In a best-case scenario, that means that at least three players from this group -- Ike Davis, Lucas Duda, Ruben Tejada, Curtis Granderson and Chris Young -- turn back the clock a couple of years.

Tejada was a 2-WAR player in 2012. It seems reasonable, if we’re in hopeful mode, to give him 1.5 WAR in a bounce-back year.

Granderson averaged 4.3 WAR from 2005 to 2012. Let’s be optimistic and put him at 3 WAR. Young was a 5-WAR player in 2010 and 2011 because of a nice combo of power and defense. If he’s worth half that in 2014, the Mets made out all right with him.

You can change those around a bit if you like. Maybe you think Davis or Duda has some value and Young doesn’t. The idea is the same.
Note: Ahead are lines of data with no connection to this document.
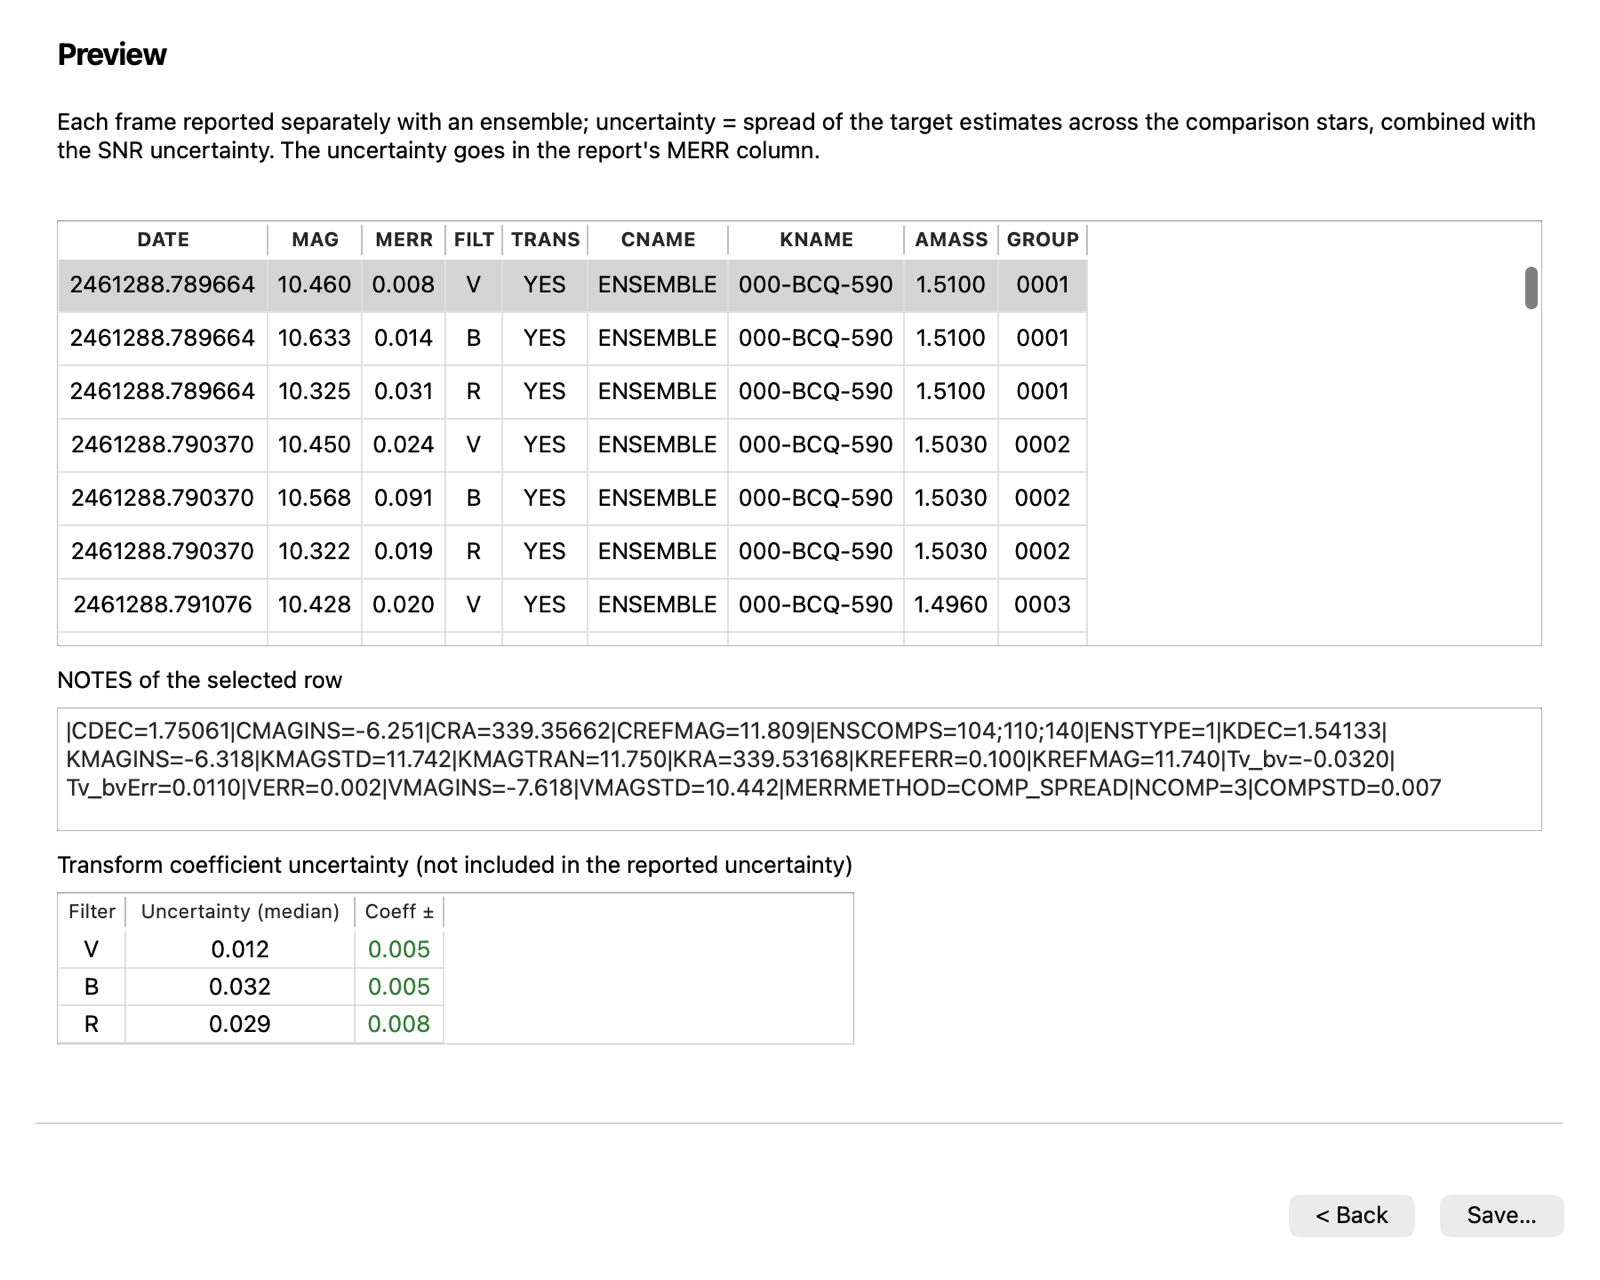
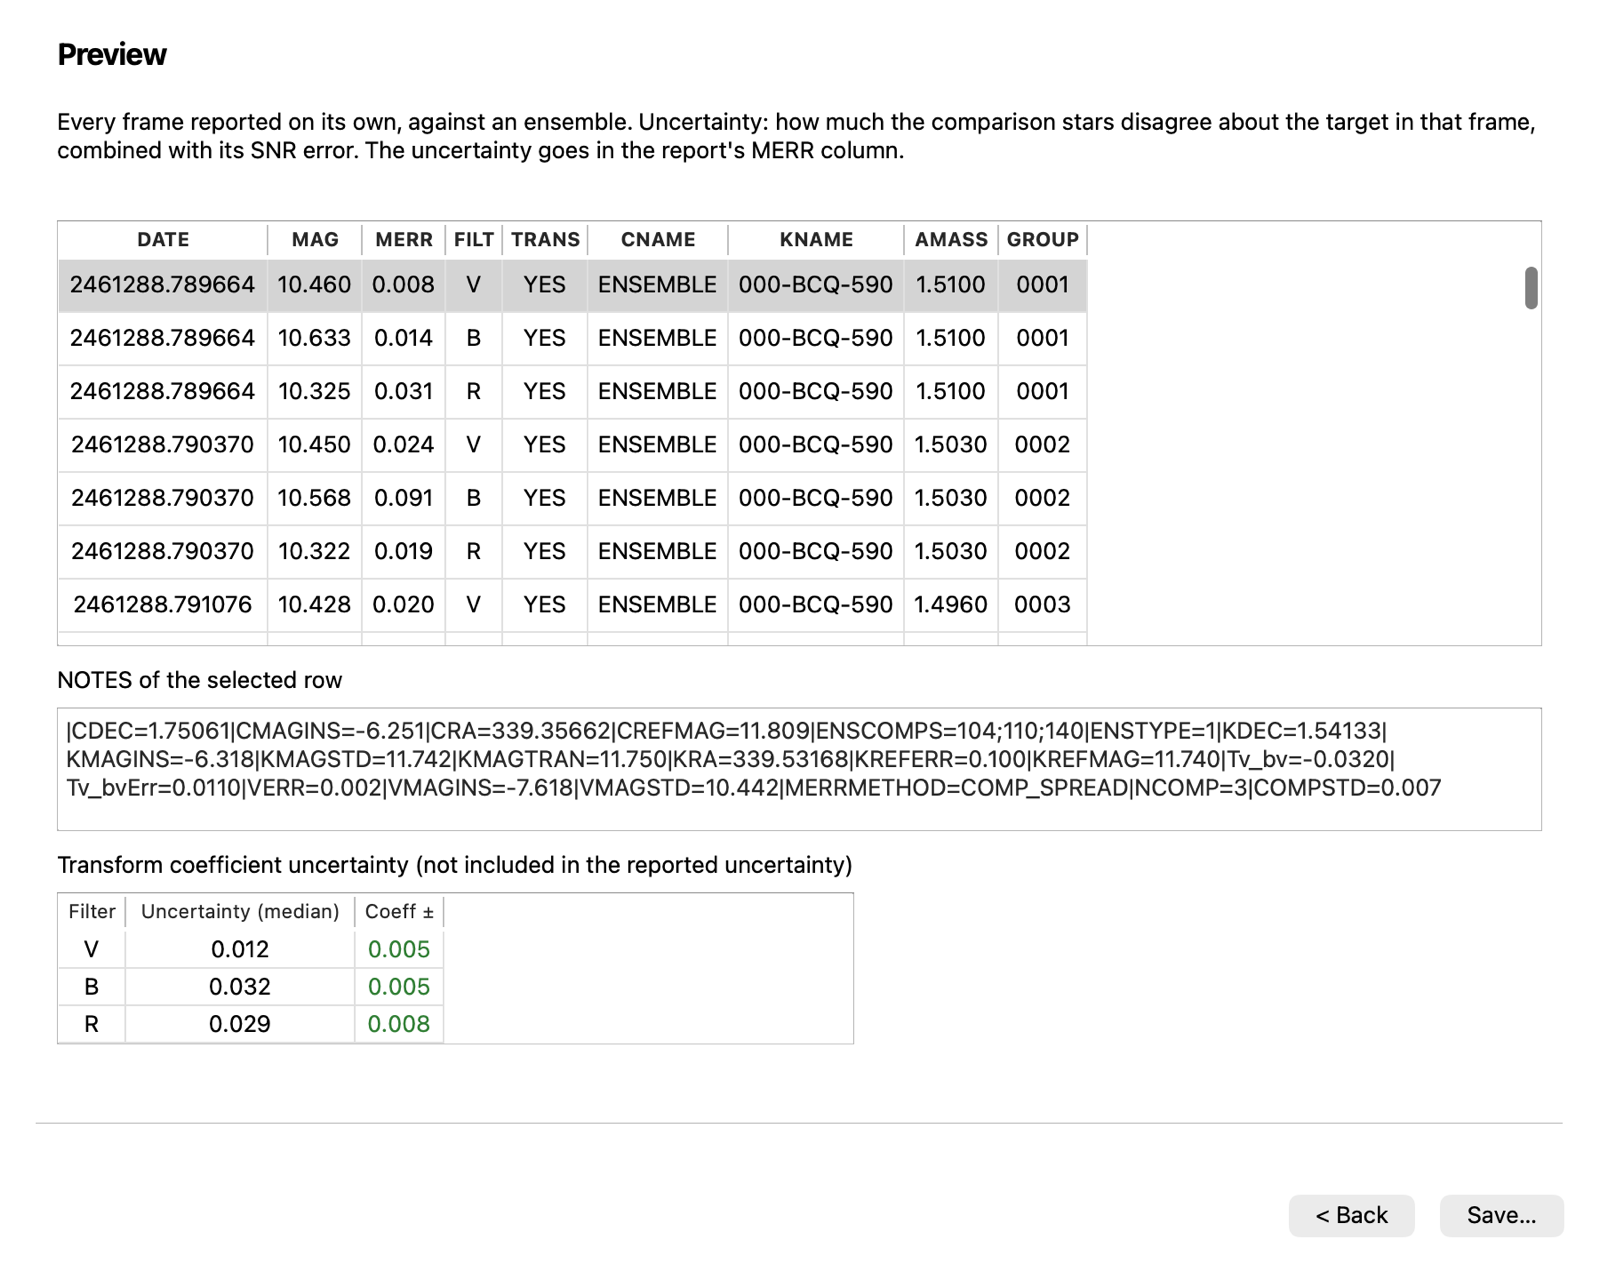
Wizard: plain-language explanation of each frame's uncertainty
The light-curve page is now 'The uncertainty for each frame': what the comparison
stars' disagreement means, how it's combined with the SNR error, a table with plain
column names, and a note that there's nothing to choose. The method descriptions
(preview and the saved file's header comment) say the same in plain words.

Changed region(s): [[0.0312, 0.0938, 0.9688, 0.125]]

diff --git a/src/photometry_workbench/ui/submission_wizard.py b/src/photometry_workbench/ui/submission_wizard.py
@@ -257,25 +257,42 @@ class _LightCurvePage(QWizardPage):
     def __init__(self, wizard: "SubmissionWizard"):
         super().__init__()
         self._wizard = wizard
-        self.setTitle("Each frame reported on its own")
+        self.setTitle("The uncertainty for each frame")
         layout = QVBoxLayout(self)
         self.text = _wrapped("")
         layout.addWidget(self.text)
-        self.spread_caption = _wrapped(
-            "Each frame's uncertainty combines two parts: how much the comparison stars disagree "
-            "(their spread) and the target's own SNR error. Medians over the frames:", gray=True)
+        self.spread_caption = _wrapped("Typical values in this session (median over the frames):", gray=True)
         layout.addWidget(self.spread_caption)
-        self.spread_table = _read_only_table(["Filter", "Comps", "Spread across comps", "SNR error", "Reported (combined)"])
+        self.spread_table = _read_only_table(
+            ["Filter", "Comparison stars", "Spread between comps", "SNR error", "Reported uncertainty"]
+        )
         layout.addWidget(self.spread_table)
         self.problem = _wrapped("")
         self.problem.setStyleSheet(f"color: {coloring.FLAG.name()};")
         layout.addWidget(self.problem)
+        layout.addWidget(_wrapped("Nothing to choose here. Next shows the rows that will be saved.", gray=True))
         layout.addStretch()
 
     def initializePage(self):
         method = self._wizard.method()
-        self.text.setText(method.description)
         ensemble = method == ErrorMethod.COMP_SPREAD
+        transformed = self._wizard.source_report().is_transformed
+        if ensemble:
+            n = len(self._wizard.session.comp_star_names())
+            self.text.setText(
+                f"Each of the {n} comparison stars gives its own estimate of the target's magnitude in "
+                "every frame. How much those estimates disagree measures the uncertainty directly: a "
+                "frame where the comparison stars agree closely gets a small uncertainty, and one where "
+                "they disagree gets a larger one.\n\n"
+                "That spread is combined with the target's SNR error (the two added in quadrature) to "
+                "give the uncertainty reported for the frame."
+            )
+        else:
+            self.text.setText(
+                "With one comparison star there's one estimate of the target per frame, so each frame's "
+                "uncertainty is its SNR-based error from VPhot"
+                + (", carried through the transform." if transformed else ".")
+            )
         self.spread_table.setVisible(ensemble)
         self.spread_caption.setVisible(ensemble)
         self.problem.clear()

diff --git a/src/photometry_workbench/submission/builder.py b/src/photometry_workbench/submission/builder.py
@@ -47,13 +47,14 @@ class ErrorMethod(str, Enum):
     @property
     def description(self) -> str:
         return {
-            ErrorMethod.STD_TARGET: "Frames combined per filter; uncertainty = standard deviation of the target's frames.",
-            ErrorMethod.STD_CHECK: "Frames combined per filter; uncertainty = standard deviation of the check star's frames "
-            "(the target may vary during the observation).",
-            ErrorMethod.SNR: "Each frame reported separately with one comparison star; uncertainty = the SNR-based "
-            "per-frame uncertainty (TA's propagated value when transformed).",
-            ErrorMethod.COMP_SPREAD: "Each frame reported separately with an ensemble; uncertainty = spread of the "
-            "target estimates across the comparison stars, combined with the SNR uncertainty.",
+            ErrorMethod.STD_TARGET: "One point per filter, the average of its frames. Uncertainty: the standard "
+            "deviation of the target across those frames.",
+            ErrorMethod.STD_CHECK: "One point per filter, the average of its frames. Uncertainty: the standard "
+            "deviation of the check star across those frames, since the target may change during the observation.",
+            ErrorMethod.SNR: "Every frame reported on its own, against one comparison star. Uncertainty: each "
+            "frame's SNR-based error (carried through the transform when transformed).",
+            ErrorMethod.COMP_SPREAD: "Every frame reported on its own, against an ensemble. Uncertainty: how much "
+            "the comparison stars disagree about the target in that frame, combined with its SNR error.",
         }[self]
If the Mets can get about 7-WAR from this quintet (and the other things on this list break right), they’ve done pretty well.

Zack Wheeler finds his groove

One of the things the Mets have going for them is that their starting rotation could be pretty good, even without Matt Harvey.

Jonathon Niese and Dillon Gee closed the year strong. Bartolo Colon’s history is good, even if his age and girth are not. There are a couple of promising youngsters waiting their turns. In other words, there’s hope.

The biggest hope from that is the pitcher Buster Olney labeled the Mets’ linchpin, Zack Wheeler.

A rosy view of Wheeler’s 2013 season is that his lack of strike-zone command at times was the result of the jitters that come the first time through the major leagues.

We’ve seen four projection systems (Bill James, PECOTA, Steamer and Oliver) that give Wheeler a 2014 ERA between 3.50 and 4.12. But we remember similar sentiments on Harvey at this time a year ago.

We get that Wheeler’s not Harvey, but 80 percent of Harvey would be pretty good. Let’s give him that for 2014 -- 4 WAR.

Rafael Montero is a Rookie of the Year candidate

It sounds like the Mets are going to give Rafael Montero a shot to be in their starting rotation, whether it be at the start of the season or not long thereafter.

Montero had a 2.51 ERA, a strikeout-to-walk ratio of nearly 5-to-1, and a homer allowed every 22 innings in 64 career minor-league appearances. He’ll likely be capped at 190 innings, given the Mets' shutdown history, but let’s work off the idea that he pitches 150 really good innings in the major leagues. When we say really good, we’re thinking 12 wins and a 3.00 ERA. Best-case, that would make him a 3-WAR pitcher.

The bullpen comes together well

Terry Collins spoke of having a bullpen in which he could unleash multiple hard throwers in the seventh, eighth and ninth innings with the likes of Gonzalez Germen, Vic Black and Bobby Parnell, a la the 2013 Cardinals.

In fairness, there are no Carlos Martinez’s or Trevor Rosenthal’s in this mix. (Perhaps that would change if the Mets were willing to plug Noah Syndergaard into the role of eighth-inning guy, but that’s another subject for another time.) But let’s work off the idea that the Mets' bullpen fares well, or at least considerably better than the one that ranked 15th, 15th and 12th in the NL in ERA over the past three seasons.

In a best-case scenario, Parnell is fully healthy and Black progresses to the point of being a poor man’s David Robertson. Kyle Farnsworth channels the success that LaTroy Hawkins had in 2013, Carlos Torres picks up where he left off, and Scott Rice and Josh Edgin learn from their mistakes to become competent specialists.

The rest of the bullpen, with fill-ins such as Jeff Walters and Jeurys Familia, contribute a little here and a little there without causing too much damage. The entirety of the relief corps nets 4-WAR.

What are the chances? You tell us

One of the great things about spring training is the optimism that comes with the belief that this could be a good year for your team.

But we haven’t found that many believers heading into 2014.

Do you buy into our best-case scenario? Share your thoughts in the comments.